Another highlight of the convention is always the chance to look at the latest choral publications and compositions. Many of these are free or sold at a much-reduced rate and I bought a number back for use this year at Kent with Sue and Dan. [Editor’s note: hurrah!]

I was very grateful to have been given the opportunity to attend the convention once again and felt honoured to represent the University in Manchester with some of the most important choral heads in the UK; can’t wait to embark on another great year of music-making at Kent.

On Course: Emma Murton on the ABCD convention

Each August, the budding student conductor of the Chamber Choir in the following academic year goes on the Young Conductor’s Course with the Association of British Choral Directors summer school. This year, it was the turn of second-year Scholar, harpist and singer Emma Murton; here’s her story…


The ABCD choral conducting convention was a fantastic experience for me as a budding conductor. There were several highlights for me, including a session and performance by ”The White Rosette” and learning new tricks to the trade from Amy Bebbington – the leader of the young conductor’s course.

After settling in on the Friday into the amazing Leeds Metropolitan campus I met the other young conductors, all fantastic people I am keeping in contact with. With our free ABCD bags we pillaged all the stalls of their free samples of music and CD’s till they were bulging with new pieces and exciting new composers to explore for this year (and probably many years to come!). We then enjoyed a traditional and truly scrumptious Yorkshire meal with a round of the famous “Sheffield carols”, leaving our bellies full and voices cracked. It was then that I realised my voice was going to be running marathons this weekend!

The next morning we all arose bright and early to enjoy the warm-up session with Rhiannon Gayle, the founder of “Rock up and Sing” – a group which encourages people who have had bad experience with singing in the past to change their negative views on singing and enjoy it again. Her energetic and original warm-up’s will definitely feature in this year’s Chamber Choir warm ups, I can’t wait to use them! In the evening we all travelled to the Gala performance in Leeds town hall. It was an amazing building, full of impressive Victorian architecture and some unique musical history – from its commission and première performance of Belshazzar’s Feast to performances from Elgar and Rachmaninoff.

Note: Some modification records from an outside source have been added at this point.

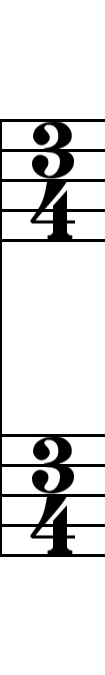
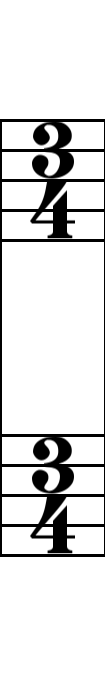
Draw barlines at the start an end of each system
Also fix barline layer alignment and update mxml for placement fixes

Changed region(s): [[0.9714, 0.1867, 1.0, 0.84]]

diff --git a/MusicKit/Layers/VMKMeasureLayer.mm b/MusicKit/Layers/VMKMeasureLayer.mm
@@ -28,8 +28,8 @@
 using namespace mxml;
 using namespace mxml::dom;
 
-static const CGFloat kStaffLineWidth = 1.f;
-static const CGFloat kBarLineWidth = 1;
+const CGFloat VMKStaffLineWidth = 1.f;
+const CGFloat VMKBarLineWidth = 1;
 
 
 @interface VMKMeasureLayer ()
@@ -208,23 +208,23 @@ static const CGFloat kBarLineWidth = 1;
     CGRect lineRect;
 
     // Draw bar lines
-    lineRect.origin.x = -kBarLineWidth/2;
-    lineRect.origin.y = -kStaffLineWidth/2;
-    lineRect.size.width = kBarLineWidth;
-    lineRect.size.height = stavesHeight + kStaffLineWidth;
+    lineRect.origin.x = -VMKBarLineWidth/2;
+    lineRect.origin.y = -VMKStaffLineWidth/2;
+    lineRect.size.width = VMKBarLineWidth;
+    lineRect.size.height = stavesHeight + VMKStaffLineWidth;
     CGContextFillRect(ctx, VMKRoundRect(lineRect));
 
-    lineRect.origin.x = size.width - kBarLineWidth/2;
-    lineRect.origin.y = -kStaffLineWidth/2;
-    lineRect.size.width = kBarLineWidth;
-    lineRect.size.height = stavesHeight + kStaffLineWidth;
+    lineRect.origin.x = size.width - VMKBarLineWidth/2;
+    lineRect.origin.y = -VMKStaffLineWidth/2;
+    lineRect.size.width = VMKBarLineWidth;
+    lineRect.size.height = stavesHeight + VMKStaffLineWidth;
     CGContextFillRect(ctx, VMKRoundRect(lineRect));
 
     // Draw staves
     lineRect.origin = CGPointZero;
-    lineRect.origin.y -= kStaffLineWidth/2;
+    lineRect.origin.y -= VMKStaffLineWidth/2;
     lineRect.size.width = size.width;
-    lineRect.size.height = kStaffLineWidth;
+    lineRect.size.height = VMKStaffLineWidth;
     for (int staff = 1; staff <= staves; staff += 1) {
         for (NSUInteger line = 0; line < Metrics::kStaffLineCount; line += 1) {
             CGContextFillRect(ctx, VMKRoundRect(lineRect));
@@ -249,9 +249,9 @@ static const CGFloat kBarLineWidth = 1;
     CGRect lineRect;
     lineRect.origin = CGPointFromPoint(self.geometry->convertFromGeometry(noteGeom->origin(), noteGeom->parentGeometry()));
     lineRect.origin.x -= 2;
-    lineRect.origin.y = staffOrigin - kStaffLineWidth/2;
+    lineRect.origin.y = staffOrigin - VMKStaffLineWidth/2;
     lineRect.size.width = noteGeom->size().width + 4;
-    lineRect.size.height = kStaffLineWidth;
+    lineRect.size.height = VMKStaffLineWidth;
     
     CGFloat y = staffOrigin - Metrics::kStaffLineSpacing/2;
     while (noteGeom->location().y < y) {
@@ -260,7 +260,7 @@ static const CGFloat kBarLineWidth = 1;
         CGContextFillRect(ctx, VMKRoundRect(lineRect));
     }
     
-    lineRect.origin.y = (staffOrigin + Metrics::staffHeight()) - kStaffLineWidth/2;
+    lineRect.origin.y = (staffOrigin + Metrics::staffHeight()) - VMKStaffLineWidth/2;
     y = staffOrigin + Metrics::staffHeight() + Metrics::kStaffLineSpacing/2;
     while (noteGeom->location().y > y) {
         y += Metrics::kStaffLineSpacing;
@@ -275,9 +275,9 @@ static const CGFloat kBarLineWidth = 1;
     CGRect lineRect;
     lineRect.origin = CGPointFromPoint(self.geometry->convertFromGeometry(noteGeom->origin(), noteGeom->parentGeometry()));
     lineRect.origin.x -= 2;
-    lineRect.origin.y = staffOrigin - kStaffLineWidth/2;
+    lineRect.origin.y = staffOrigin - VMKStaffLineWidth/2;
     lineRect.size.width = noteGeom->size().width + 4;
-    lineRect.size.height = kStaffLineWidth;
+    lineRect.size.height = VMKStaffLineWidth;
 
     CGFloat y = staffOrigin - Metrics::kStaffLineSpacing/2;
     while (noteGeom->location().y < y) {
@@ -286,7 +286,7 @@ static const CGFloat kBarLineWidth = 1;
         CGContextFillRect(ctx, VMKRoundRect(lineRect));
     }
 
-    lineRect.origin.y = (staffOrigin + Metrics::staffHeight()) - kStaffLineWidth/2;
+    lineRect.origin.y = (staffOrigin + Metrics::staffHeight()) - VMKStaffLineWidth/2;
     y = staffOrigin + Metrics::staffHeight() + Metrics::kStaffLineSpacing/2;
     while (noteGeom->location().y > y) {
         y += Metrics::kStaffLineSpacing;

diff --git a/MusicKit/Layers/VMKSystemLayer.mm b/MusicKit/Layers/VMKSystemLayer.mm
@@ -1,7 +1,9 @@
 //  Copyright (c) 2015 Venture Media Labs. All rights reserved.
 
-#import "VMKSystemLayer.h"
+#import "VMKGeometry.h"
+#import "VMKMeasureLayer.h"
 #import "VMKPartLayer.h"
+#import "VMKSystemLayer.h"
 
 
 @interface VMKSystemLayer ()
@@ -49,6 +51,7 @@
     if (geometry)
         [self createSublayers];
     [self setNeedsLayout];
+    [self setNeedsDisplay];
 }
 
 - (void)clearSublayers {
@@ -78,6 +81,37 @@
         layer.hidden = NO;
 
         [self.partLayers addObject:layer];
+    }
+}
+
+- (void)drawInContext:(CGContextRef)ctx {
+    CGContextSetFillColorWithColor(ctx, self.backgroundColor);
+    CGContextFillRect(ctx, self.bounds);
+
+    CGContextSetFillColorWithColor(ctx, self.foregroundColor);
+
+    CGSize size = self.bounds.size;
+    auto systemGeometry = self.systemGeometry;
+    for (std::size_t partIndex = 0; partIndex < systemGeometry->partGeometries().size(); partIndex += 1) {
+        auto& partGeometry = systemGeometry->partGeometries().at(partIndex);
+        auto& measureGeometry = partGeometry->measureGeometries().at(0);
+
+        CGFloat stavesHeight = partGeometry->stavesHeight();
+        auto origin = measureGeometry->convertToGeometry({0, 0}, systemGeometry);
+        CGRect lineRect;
+
+        // Draw bar lines
+        lineRect.origin.x = 0;
+        lineRect.origin.y = origin.y - VMKStaffLineWidth/2;
+        lineRect.size.width = VMKBarLineWidth;
+        lineRect.size.height = stavesHeight + VMKStaffLineWidth;
+        CGContextFillRect(ctx, VMKRoundRect(lineRect));
+
+        lineRect.origin.x = size.width - VMKBarLineWidth;
+        lineRect.origin.y = origin.y - VMKStaffLineWidth/2;
+        lineRect.size.width = VMKBarLineWidth;
+        lineRect.size.height = stavesHeight + VMKStaffLineWidth;
+        CGContextFillRect(ctx, VMKRoundRect(lineRect));
     }
 }
 

diff --git a/MusicKit/Layers/VMKBarlineLayer.mm b/MusicKit/Layers/VMKBarlineLayer.mm
@@ -2,6 +2,7 @@
 
 #import "VMKBarlineLayer.h"
 #import "VMKImageStore.h"
+#import "VMKMeasureLayer.h"
 
 #import <mxml/Metrics.h>
 
@@ -29,6 +30,11 @@ static const CGFloat kLineSpacing = 2;
 
 - (void)setGeometry:(const mxml::Geometry*)geom {
     [super setGeometry:geom];
+
+    CGRect bounds = self.bounds;
+    bounds.size.height += VMKStaffLineWidth;
+    self.bounds = bounds;
+    
     [self setNeedsDisplay];
 }
 

diff --git a/MusicKit/Layers/VMKMeasureLayer.h b/MusicKit/Layers/VMKMeasureLayer.h
@@ -3,6 +3,9 @@
 #import "VMKScoreElementLayer.h"
 #include <mxml/geometry/MeasureGeometry.h>
 
+extern const CGFloat VMKStaffLineWidth;
+extern const CGFloat VMKBarLineWidth;
+
 
 @interface VMKMeasureLayer : VMKScoreElementLayer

The performance included the fantastic Swedish acapella group “Vocado” who were dressed in bright yellow trousers and bow-ties, a look I am trying to convince Dan to try for concerts this term! [Could be interesting:f or the group, or just me ? Dan.]

Throughout the weekend I experienced a huge variety of conducting and singing, with the highlight being the hugely talented group of young conductors and our workshops with Amy Bebbington. Each of us conducted completely different, enabling us to all gain new ways and techniques on choral leadership. Amy Bebbington lessons will stay with me this whole year as will the confidence the entire course gave me. It was a truly fantastic opportunity which I will treasure and use as the year progresses – watch out choir, we have some fun and hard work ahead!

Emma Murton